Nothing terribly unusual about that statement. Neither have most of the 2,287 male amateurs over the age of 55 who tried to qualify for next week’s tournament at Lake Nona Golf & Country Club in Orlando. Indeed, the tournament has only been in existence since 1955, and given a few multiple winners, less than 50 men can lay claim to this title. Not all of them are still among us, so it’s a rarefied club indeed.
But, Simson has won the British Senior Amateur title. Three times in fact, including two of the last three. And he won the Canadian Senior Amateur this summer, laying waste to the field in a 15-stroke romp.
But no USGA championships, despite trying nearly 50 times over the past 25 years. Yes, he was low amateur at the 2001 Senior Open.
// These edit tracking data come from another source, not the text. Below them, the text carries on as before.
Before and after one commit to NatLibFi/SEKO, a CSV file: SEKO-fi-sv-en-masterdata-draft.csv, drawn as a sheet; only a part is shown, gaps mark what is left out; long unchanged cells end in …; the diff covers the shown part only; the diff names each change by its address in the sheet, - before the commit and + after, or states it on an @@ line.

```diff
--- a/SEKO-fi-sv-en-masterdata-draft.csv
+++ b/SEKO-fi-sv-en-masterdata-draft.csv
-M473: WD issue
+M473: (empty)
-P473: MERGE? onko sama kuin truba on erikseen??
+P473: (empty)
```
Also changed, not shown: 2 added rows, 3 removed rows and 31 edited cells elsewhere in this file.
And he has been the stroke-play medalist at the Senior Amateur three times, in 2006, 2008 and 2009. He made it to the semifinals of the U.S. Mid-Amateur twice. But no championship medals. If there’s a guy to pull for at Lake Nona, it is Simson.
Simson, 59 and the married father of one son, estimates that he has won upwards of 200 tournaments, most of them wearing his trademark straw fedora. The Raleigh, N.C., resident has won everything worth winning in the Tar Heel state. He has been voted Carolinas Player of the Year three times and Senior POY four times. In 1991, he achieved the unprecedented: He won the Carolinas Amateur, the North Carolina Amateur, and the Carolinas Mid-Amateur. All told, he has 17 CGA individual titles, and another five CGA partner wins.
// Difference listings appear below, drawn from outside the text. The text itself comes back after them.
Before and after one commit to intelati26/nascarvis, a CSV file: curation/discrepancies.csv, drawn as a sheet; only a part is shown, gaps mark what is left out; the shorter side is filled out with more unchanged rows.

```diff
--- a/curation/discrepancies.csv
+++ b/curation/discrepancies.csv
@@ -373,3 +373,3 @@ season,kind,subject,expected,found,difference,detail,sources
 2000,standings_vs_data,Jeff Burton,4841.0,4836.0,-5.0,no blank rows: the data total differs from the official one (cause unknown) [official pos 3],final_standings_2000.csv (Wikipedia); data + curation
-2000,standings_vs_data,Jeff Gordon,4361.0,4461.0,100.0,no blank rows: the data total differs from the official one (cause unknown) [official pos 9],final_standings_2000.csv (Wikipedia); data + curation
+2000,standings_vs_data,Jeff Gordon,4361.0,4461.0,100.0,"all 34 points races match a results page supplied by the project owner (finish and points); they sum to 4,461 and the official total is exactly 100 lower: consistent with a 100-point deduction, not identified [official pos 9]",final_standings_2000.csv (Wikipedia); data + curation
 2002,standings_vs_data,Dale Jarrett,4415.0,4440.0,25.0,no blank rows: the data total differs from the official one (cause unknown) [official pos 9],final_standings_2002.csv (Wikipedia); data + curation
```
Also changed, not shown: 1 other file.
Simson’s life story is not unfamiliar. A native of New Jersey, he began playing at age 10 at Fairmont CC in Chatham. He walked on at the University of New Mexico in 1968 and became a collegiate Honorable Mention All-American during his 1973 senior season. He turned pro, beat it around the mini-tours of that era, and then walked away. He was reinstated by the USGA in 1978, and went winless for several years. When the winning started in 1990, it came in bunches.
It’s easy to pull for Paul Simson next week. I would guess that many in the field at Lake Nona will be doing just that.
Simson, according to all you talk to, is a genuinely nice man who appreciates his good fortune on the golf course and revels in all things golf. Says Jack Nance, executive director of the Carolinas Golf Association and a man who has handed Simson a fair number of trophies over the past 20-plus years, “He loves hanging out with his buddies, playing cards and talking sports. He has never tossed a club, never uttered a foul word. He handles himself at all times like a gentleman.” When not playing competitively (he plays in 20-or-so events each year), he can be found at North Ridge CC, where he has captured a handful of club championships. Several of his trophies are on display there.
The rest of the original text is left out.